Fighting EX Layer - This is the game previously known for months as "Arika's Mysterious Fighting Game." After a disastrous first round where I unknowingly had the simple controls on, I felt right at home playing the game as it feels most similar to Street Fighter. I was unfamiliar with any of the characters outside of Skullomania who fights for world peace, but they all seemed to have a decent amount of personality and most importantly varied movesets. If you like Street Fighter, this is worth keeping an eye on.

Dragon's Crown Pro - I loved Dragon's Crown and this Pro version is exactly how I remember it without the slowdown. You still assemble a party of four made up of characters from six different classes and brawl your way through short levels over and over again to get loot and level up. There isn't really anything new here, so if you liked it before you'll know if you want to double dip or not. For everyone else, I do recommend checking it out.

Yakuza 6 - The Yakuza 6 demo wasn't as memorable as the demos for Yakuza 0, but that's ok! I only had seven minutes to freely roam through Kamurocho so I barely had time for Karaoke and getting into some fights. There are no more cutaways to combat now, which I appreciate even if it does remove some of Yakuza's personality. My big takeaway is that combat is faster than previous games and feels less rigid which I appreciate.
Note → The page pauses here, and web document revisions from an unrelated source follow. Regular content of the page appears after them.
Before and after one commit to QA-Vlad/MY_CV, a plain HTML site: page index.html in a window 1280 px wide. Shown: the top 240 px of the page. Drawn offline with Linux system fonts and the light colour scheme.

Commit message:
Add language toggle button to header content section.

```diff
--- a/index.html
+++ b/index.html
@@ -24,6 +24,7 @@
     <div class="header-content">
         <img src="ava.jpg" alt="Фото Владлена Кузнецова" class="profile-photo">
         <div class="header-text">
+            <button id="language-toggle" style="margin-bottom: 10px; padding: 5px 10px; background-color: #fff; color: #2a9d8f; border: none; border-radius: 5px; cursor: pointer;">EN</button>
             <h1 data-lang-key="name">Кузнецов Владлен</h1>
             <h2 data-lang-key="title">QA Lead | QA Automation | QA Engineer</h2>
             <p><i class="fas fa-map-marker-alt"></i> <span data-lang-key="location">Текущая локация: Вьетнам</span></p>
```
The best part of playing Yakuza 6 was afterwards I was given some Yakuza 6 branded pocket tissues.

World End Economica - I didn't get to read enough of this visual novel by the same creator of Spice and Wolf to really get a sense of it. I learned my character had a wounded leg and I also met a colorful character who apparently used to have an afro which was too expensive to maintain. The writing seemed fairly fun in English, which is important for a visual novel. The creator was actually at PSX so I was able to meet him which was memorable. 

Riverbound - Riverbound is a kid friendly, four player local co-op game where you roam around maps smashing and slashing everything in sight. Picture 2D Legend of Zelda style sword swinging in maps with a Minecraft look and you are on the right track. Riverbound is a very simple, satisfying game at its core, but it does have a few features for more advanced players to latch onto like a dodge roll and a fireball attack that controls like a twin stick shooter. Everyone in my demo had a big smile on their face while playing so this is one to keep an eye on.
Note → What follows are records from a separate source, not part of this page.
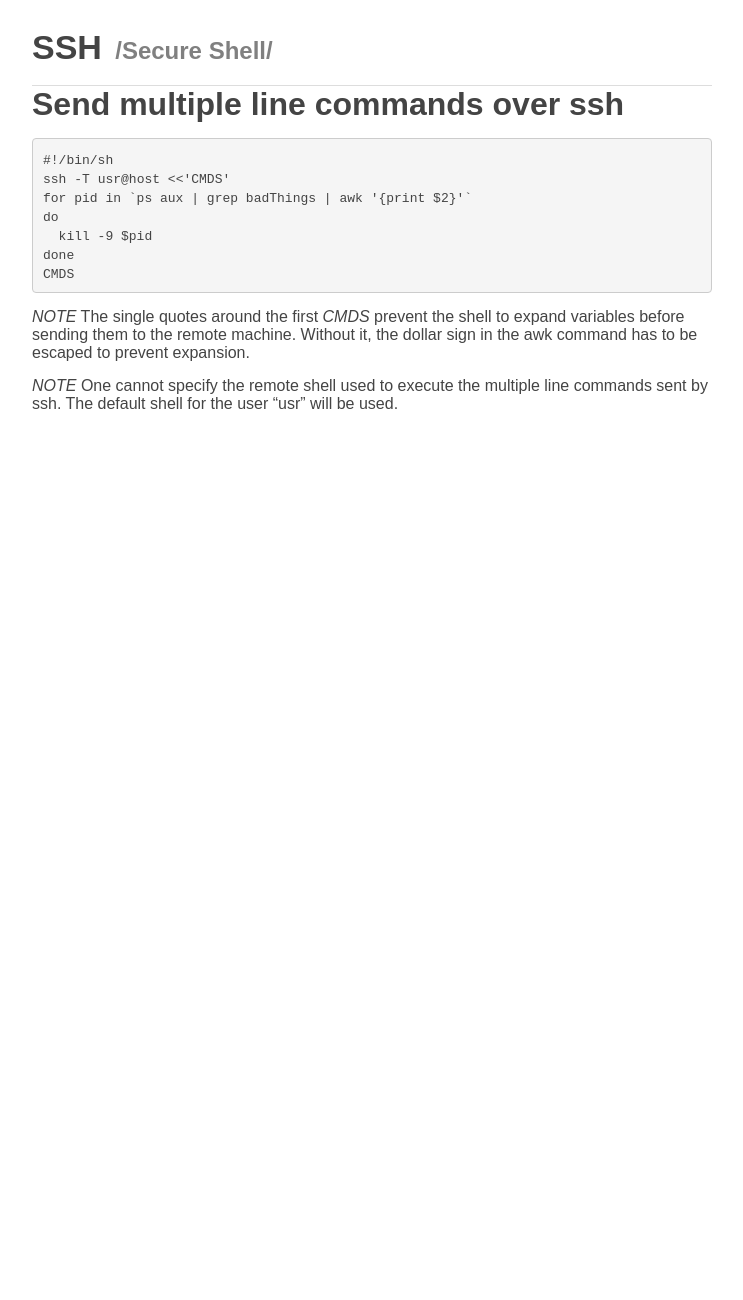
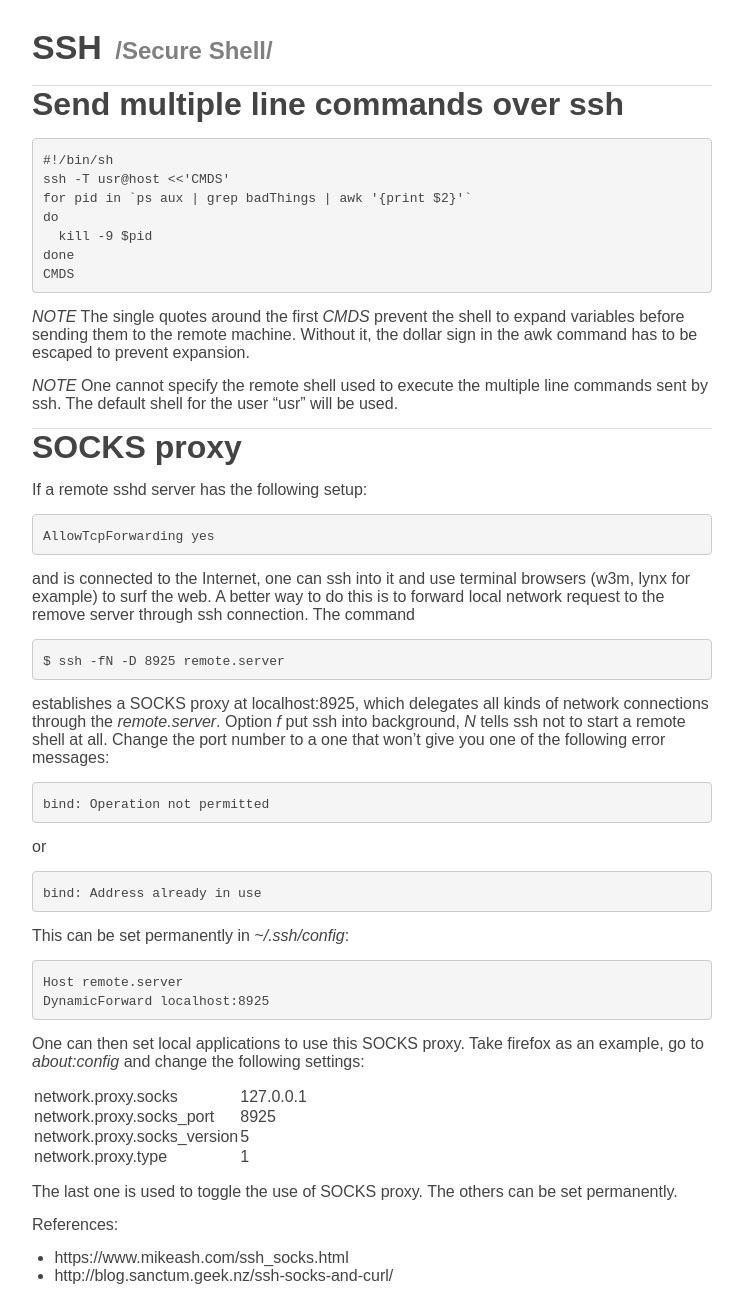
Before and after one commit to jintonic/jintonic.github.io, a Jekyll site: the page built from cs/ssh/index.md, in a window 1280 px wide. Shown: the whole page, without its empty margins (268-1011 px from the left). Built offline with Jekyll 4.4.1, drawn with Linux system fonts in a browser that asks for light colours; comment, search, counter and statistics services are not loaded; before the commit the page ends 900 px from its top, so only the background shows below that.

Commit message:
added socks proxy

````diff
--- a/cs/ssh/index.md
+++ b/cs/ssh/index.md
@@ -8,7 +8,7 @@ subtitle: Secure Shell
 Send multiple line commands over ssh
 ====================================
 
-```bash
+~~~bash
 #!/bin/sh
 ssh -T usr@host <<'CMDS'
 for pid in `ps aux | grep badThings | awk '{print $2}'`
@@ -16,7 +16,7 @@ do
   kill -9 $pid
 done
 CMDS
-```
+~~~
 
 *NOTE* The single quotes around the first *CMDS* prevent the shell to expand
 variables before sending them to the remote machine. Without it, the dollar
@@ -24,3 +24,58 @@ sign in the awk command has to be escaped to prevent expansion.
 
 *NOTE* One cannot specify the remote shell used to execute the multiple line
 commands sent by ssh. The default shell for the user "usr" will be used.
+
+SOCKS proxy
+===========
+
+If a remote sshd server has the following setup:
+
+~~~
+AllowTcpForwarding yes
+~~~
+
+and is connected to the Internet, one can ssh into it and use terminal browsers
+(w3m, lynx for example) to surf the web. A better way to do this is to forward
+local network request to the remove server through ssh connection. The command
+
+~~~bash
+$ ssh -fN -D 8925 remote.server
+~~~
+
+establishes a SOCKS proxy at localhost:8925, which delegates all kinds of
+network connections through the *remote.server*. Option *f* put ssh into
+background, *N* tells ssh not to start a remote shell at all. Change the port
+number to a one that won't give you one of the following error messages:
+
+~~~
+bind: Operation not permitted
+~~~
+
+or
+
+~~~
+bind: Address already in use
+~~~
+
+This can be set permanently in *~/.ssh/config*:
+
+~~~
+Host remote.server
+DynamicForward localhost:8925
+~~~
+
+One can then set local applications to use this SOCKS proxy. Take firefox as an
+example, go to *about:config* and change the following settings:
+
+network.proxy.socks         | 127.0.0.1
+network.proxy.socks_port    | 8925
+network.proxy.socks_version | 5
+network.proxy.type          | 1
+
+The last one is used to toggle the use of SOCKS proxy. The others can be set
+permanently.
+
+References:
+
+- https://www.mikeash.com/ssh_socks.html
+- http://blog.sanctum.geek.nz/ssh-socks-and-curl/
````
Gran Turismo Sport - I can't say much about Gran Turismo Sport as I only played one race, but I enjoyed playing it with both a steering wheel and pedals. The graphics didn't look as good as I'd expect from a next gen racing game, but the car I drove behaved as I expected. I don't think I've ever played Gran Turismo online before, so for me at least it did feel novel to play a full eight person race against humans.

Firewall - I've never felt sick playing VR until I played Firewall, a 4v4 tactical shooter. It was super cool at first as I really felt I was there breaking into a house with my teammates. The slow walking speed and relative silence created a great sense of tension and the eventual shooting worked well with the Move controllers resting in the plastic gun peripheral. After five minutes of playing, I rapidly felt sick as did my friend playing with me. A combination of a shaky framerate, you standing while your character moves (including up staircases), and the rapid 45 degree camera turns had to have all contributed. Avoid this game.
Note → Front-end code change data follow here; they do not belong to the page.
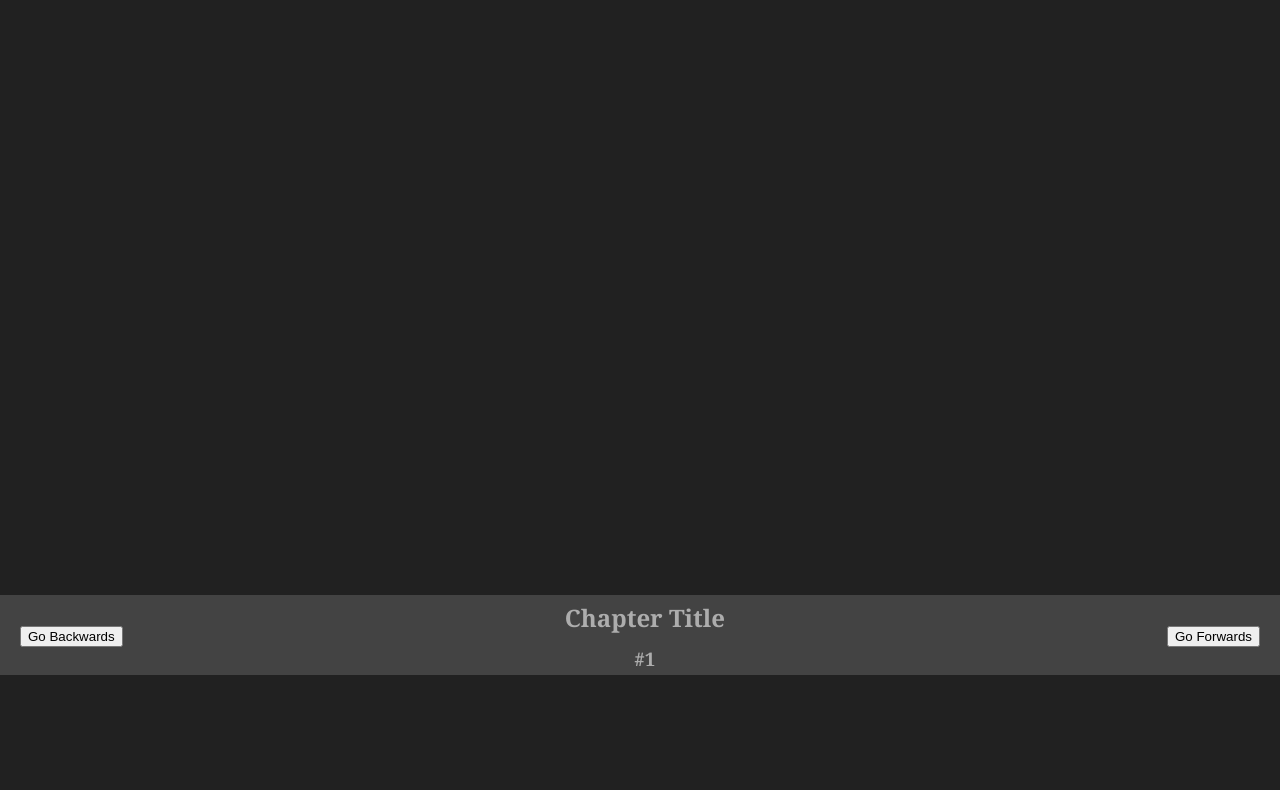
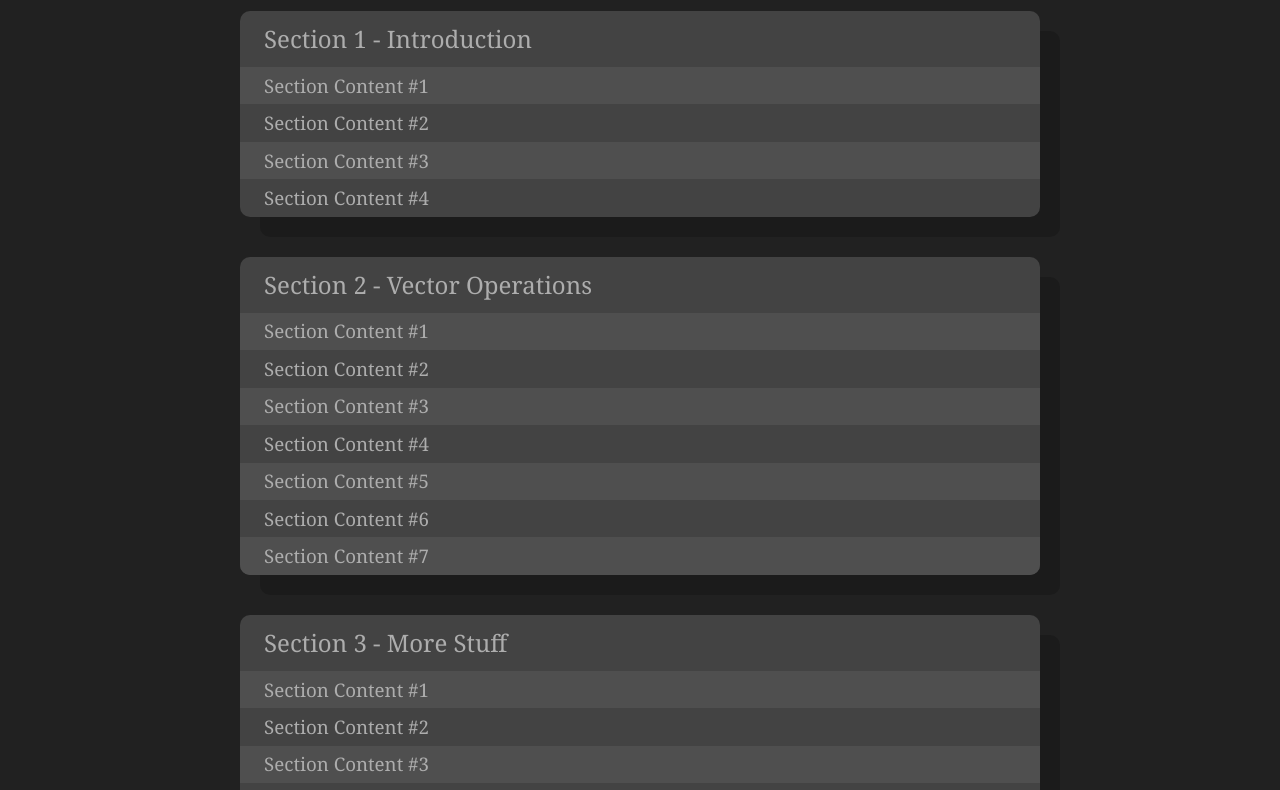
Before and after one commit to PerpsV2/linear-algebra-presentation, a plain HTML site: page index.html in a window 1280 px wide. Shown: the part 125-915 px from the top of the page. Before the commit the page ends 800 px from the top, so only its background shows below. Drawn offline with Linux system fonts and the light colour scheme.

Commit message:
Add navigation page to access individual sections and slides

```diff
--- a/index.html
+++ b/index.html
@@ -1,26 +1,83 @@
 <!DOCTYPE html>
-<html>
+<html id="navigation-page">
     <head>
+        <link rel="stylesheet", href="styles/reset.css"/>
         <link rel="stylesheet" href="styles/style.css"/>
         <script src="scripts/script.js"></script>
-        <title>Cool Presentation</title>
+        <title>Linear Algebra Presentation</title>
     </head>
     <body>
-        <div id="slide-content">
-            <h1>Cool Title</h1>
-            <p id="body-text">This is body text.</p>
+        <div class="content-div center-content">
+            <h1>Navigation</h1>
+            <div class="section-nav">
+                <h2 class="nav-label">Section 1 - Introduction</h2>
+                <flex-container class="vertical-align">
+                    <flex-item class="nav-link-item light-bg"><h3>
+                        <a class="nav-link" href="javascript:;" onclick="changeSection('introduction', 1)">Section Content #1</a>
+                    </h3></flex-item>
+                    <flex-item class="nav-link-item"><h3>
+                        <a class="nav-link" href="javascript:;" onclick="changeSection('introduction', 4)">Section Content #2</a>
+                    </h3></flex-item>
+                    <flex-item class="nav-link-item light-bg"><h3>
+                        <a class="nav-link" href="javascript:;" onclick="changeSection('introduction', 6)">Section Content #3</a>
+                    </h3></flex-item>
+                    <flex-item class="nav-link-item"><h3>
+                        <a class="nav-link" href="javascript:;" onclick="changeSection('introduction', 9)">Section Content #4</a>
+                    </h3></flex-item>
+                </flex-container>
+            </div>
+
+            <div class="section-nav">
+                <h2 class="nav-label">Section 2 - Vector Operations</h2>
+                <flex-container class="vertical-align">
+                    <flex-item class="nav-link-item light-bg"><h3>
+                        <a class="nav-link" href="javascript:;" onclick="changeSection('introduction', 1)">Section Content #1</a>
+                    </h3></flex-item>
+                    <flex-item class="nav-link-item"><h3>
+                        <a class="nav-link" href="javascript:;" onclick="changeSection('introduction', 4)">Section Content #2</a>
+                    </h3></flex-item>
+                    <flex-item class="nav-link-item light-bg"><h3>
+                        <a class="nav-link" href="javascript:;" onclick="changeSection('introduction', 6)">Section Content #3</a>
+                    </h3></flex-item>
+                    <flex-item class="nav-link-item"><h3>
+                        <a class="nav-link" href="javascript:;" onclick="changeSection('introduction', 8)">Section Content #4</a>
+                    </h3></flex-item>
+                    <flex-item class="nav-link-item light-bg"><h3>
+                        <a class="nav-link" href="javascript:;" onclick="changeSection('introduction', 9)">Section Content #5</a>
+                    </h3></flex-item>
+                    <flex-item class="nav-link-item"><h3>
+                        <a class="nav-link" href="javascript:;" onclick="changeSection('introduction', 12)">Section Content #6</a>
+                    </h3></flex-item>
+                    <flex-item class="nav-link-item light-bg"><h3>
+                        <a class="nav-link" href="javascript:;" onclick="changeSection('introduction', 14)">Section Content #7</a>
+                    </h3></flex-item>
+                </flex-container>
+            </div>
+
+            <div class="section-nav">
+                <h2 class="nav-label">Section 3 - More Stuff</h2>
+                <flex-container class="vertical-align">
+                    <flex-item class="nav-link-item light-bg"><h3>
+                        <a class="nav-link" href="javascript:;" onclick="changeSection('introduction', 1)">Section Content #1</a>
+                    </h3></flex-item>
+                    <flex-item class="nav-link-item"><h3>
+                        <a class="nav-link" href="javascript:;" onclick="changeSection('introduction', 4)">Section Content #2</a>
+                    </h3></flex-item>
+                    <flex-item class="nav-link-item light-bg"><h3>
+                        <a class="nav-link" href="javascript:;" onclick="changeSection('introduction', 6)">Section Content #3</a>
+                    </h3></flex-item>
+                    <flex-item class="nav-link-item"><h3>
+                        <a class="nav-link" href="javascript:;" onclick="changeSection('introduction', 8)">Section Content #4</a>
+                    </h3></flex-item>
+                    <flex-item class="nav-link-item light-bg"><h3>
+                        <a class="nav-link" href="javascript:;" onclick="changeSection('introduction', 9)">Section Content #5</a>
+                    </h3></flex-item>
+                    <flex-item class="nav-link-item"><h3>
+                        <a class="nav-link" href="javascript:;" onclick="changeSection('introduction', 12)">Section Content #6</a>
+                    </h3></flex-item>
+                </flex-container>
+            </div>
+
         </div>
-
-        <!-- Footer -->
-        <flex-container class="horizontal-align" id="footer">
-            <flex-item><button onclick="incrementSlide(-1)" id="back-button">Go Backwards</button></flex-item>
-            <flex-item>
-                <flex-container class="vertical-align" id="slide-information">
-                    <flex-item><h2 id="chapter-title">Chapter Title</h2></flex-item>
-                    <flex-item><h3 id="page-number">#1</h3></flex-item>
-                </flex-container>
-            </flex-item>
-            <flex-item><button onclick="incrementSlide(1)" id="forward-button">Go Forwards</button></flex-item>
-        </flex-container>
     </body>
 </html>
--- a/scripts/script.js
+++ b/scripts/script.js
@@ -1,11 +1,27 @@
-let currentSlide = 1;
+let currentSlide = 1
 
 function incrementSlide(incrementAmount) {
     currentSlide = Math.max(currentSlide + incrementAmount, 1);
-    document.getElementById("page-number").textContent = "#" + currentSlide;
+    document.getElementById("slide-number").textContent = "#" + currentSlide;
 }
 
+function setSlide(slideNumber) {
+    currentSlide = Math.max(slideNumber, 1);
+    document.getElementById("slide-number").textContent = "#" + currentSlide;
+}
+
+function changeSection(pageName, slideNumber = 1) {
+    localStorage.setItem("slide", slideNumber);
+    window.location.href = "html/" + pageName + ".html";
+}
+
+document.addEventListener("DOMContentLoaded", (event) => {
+    console.log("Setting current slide to " + localStorage.getItem("slide"));
+    setSlide(localStorage.getItem("slide"))
+})
+
+// detect for key presses
 document.addEventListener('keydown', (event) => {
-    if (event.key === "ArrowRight") incrementSlide(1);
-    if (event.key === "ArrowLeft") incrementSlide(-1);
+    if (event.key === "ArrowRight" || event.key === 'd') incrementSlide(1);
+    if (event.key === "ArrowLeft"  || event.key === 'a') incrementSlide(-1);
 });
--- /dev/null
+++ b/styles/reset.css
@@ -0,0 +1,48 @@
+/* http://meyerweb.com/eric/tools/css/reset/
+   v2.0 | 20110126
+   License: none (public domain)
+*/
+
+html, body, div, span, applet, object, iframe,
+h1, h2, h3, h4, h5, h6, p, blockquote, pre,
+a, abbr, acronym, address, big, cite, code,
+del, dfn, em, img, ins, kbd, q, s, samp,
+small, strike, strong, sub, sup, tt, var,
+b, u, i, center,
+dl, dt, dd, ol, ul, li,
+fieldset, form, label, legend,
+table, caption, tbody, tfoot, thead, tr, th, td,
+article, aside, canvas, details, embed,
+figure, figcaption, footer, header, hgroup,
+menu, nav, output, ruby, section, summary,
+time, mark, audio, video {
+	margin: 0;
+	padding: 0;
+	border: 0;
+	font-size: 100%;
+	font: inherit;
+	vertical-align: baseline;
+}
+/* HTML5 display-role reset for older browsers */
+article, aside, details, figcaption, figure,
+footer, header, hgroup, menu, nav, section {
+	display: block;
+}
+body {
+	line-height: 1;
+}
+ol, ul {
+	list-style: none;
+}
+blockquote, q {
+	quotes: none;
+}
+blockquote:before, blockquote:after,
+q:before, q:after {
+	content: '';
+	content: none;
+}
+table {
+	border-collapse: collapse;
+	border-spacing: 0;
+}
--- a/styles/style.css
+++ b/styles/style.css
@@ -1,69 +1,138 @@
 :root {
-    --dark-grey: #212121;
+    --shadow-color: #00000030;
+    --bg-color: #212121;
+    --dark-grey: #3A3A3A;
     --mid-grey: #434343;
-    --light-grey: #adadad;
+    --light-grey: #4F4F4F;
+    --text-color: #adadad;
 }
 
 body {
-    margin: 0px;
-    background-color: var(--dark-grey);
+    background-color: var(--bg-color);
     font-family: Georgia, 'Times New Roman', Times, serif;
 }
 
 h1 {
-    color: var(--light-grey);
-    font-family: Georgia, 'Times New Roman', Times, serif;
+    font-size: 2rem;
 }
 
 h2 {
-    color: var(--light-grey);
-    font-family: Georgia, 'Times New Roman', Times, serif;
+    font-size: 1.5rem;
 }
 
 h3 {
-    color: var(--light-grey);
-    font-family: Georgia, 'Times New Roman', Times, serif;
+    font-size: 1.17rem;
+}
+
+h4 {
+    font-size: 1rem;
+}
+
+h5 {
+    font-size: 0.83rem;
+}
+
+h6 {
+    font-size: 0.67rem;
 }
 
 p {
-    color: var(--light-grey);
+    font-size: 1rem;
+}
+
+a {
+    font-size: 1em;
+}
+
+h1, h2, h3, h4, h5, h6, p, a {
+    color: var(--text-color);
     font-family: Georgia, 'Times New Roman', Times, serif;
+    margin: 1em 0;
+}
+
+/* Containers */
+.horizontal-align {
+    justify-content: space-between;
+    flex-direction: row;
+}
+
+.vertical-align {
+    justify-content: space-between;
+    flex-direction: column;
+}
+
+.center-align {
+    align-items: center;
 }
 
 flex-container {
     display: flex;
+    align-items: stretch;
 }
 
 flex-item {
     padding: 5px 0;
 }
 
+flex-item.dark-bg {
+    background-color: var(--dark-grey);
+}
+
+flex-item.light-bg {
+    background-color: var(--light-grey);
+}
+
+/* Page Content */
+.content-div {
+    margin: 40px;
+}
+
+.center-content {
+    align-items: center;
+    display: flex;
+    flex-direction: column;
+    justify-content: center;
+}
+
+/* Navigation Page */
+.section-nav {
+    box-shadow: var(--shadow-color) 20px 20px;
+    border-radius: 10px;
+    background-color: var(--mid-grey);
+    width: min(800px, 90%);
+    margin: 0 0 40px 0;
+}
+
+.section-nav .nav-label {
+    margin: 0 0.5rem;
+    padding: 1rem
+}
+
+.section-nav .nav-link-item {
+    padding: 0 24px;
+    line-height: 0;
+}
+
+.section-nav .nav-link {
+    text-decoration: none;
+}
+
+.section-nav .nav-link:hover {
+    text-decoration: underline;
+}
+
+.section-nav flex-item:last-child {
+    border-radius: 0 0 10px 10px;
+}
+
+/* Footer */
 #footer {
-    height: 80px;
+    height: auto;
     position: fixed;
-    bottom: 0%;
+    bottom: 0;
     width: 100%;
     background-color: var(--mid-grey);
 }
-
-.horizontal-align {
-    justify-content: space-between;
-    align-items: center;
-    flex-direction: row;
-}
-
-.vertical-align {
-    justify-content: space-between;
-    align-items: center;
-    flex-direction: column;
-}
-
-/* Slide Content */
-#slide-content {
-    margin: 8px;
-}
-
-/* Footer */
 
 #footer #back-button {
     margin-left: 20px;
@@ -74,11 +143,10 @@ flex-item {
 }
 
 /* Slide Information - contains information about the current slide e.g. slide number and chapter title*/
-
 #slide-information #chapter-title {
     margin-bottom: 1px;
 }
 
-#slide-information #page-number {
+#slide-information #slide-number {
     margin-top: 1px;
 }
```
Also changed, not shown: html/introduction.html (added, +27 -0 lines).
Chasm - Chasm plays similarly to a 2D Metroidvania, but all the rooms are randomly pieced together. My demo clearly began right at the start of the game so I was only armed with a short sword and later on found only a fireball spell. There is no dodge roll, so timing my attacks was critical. This was a weaker demo than last year's, but I remain intrigued.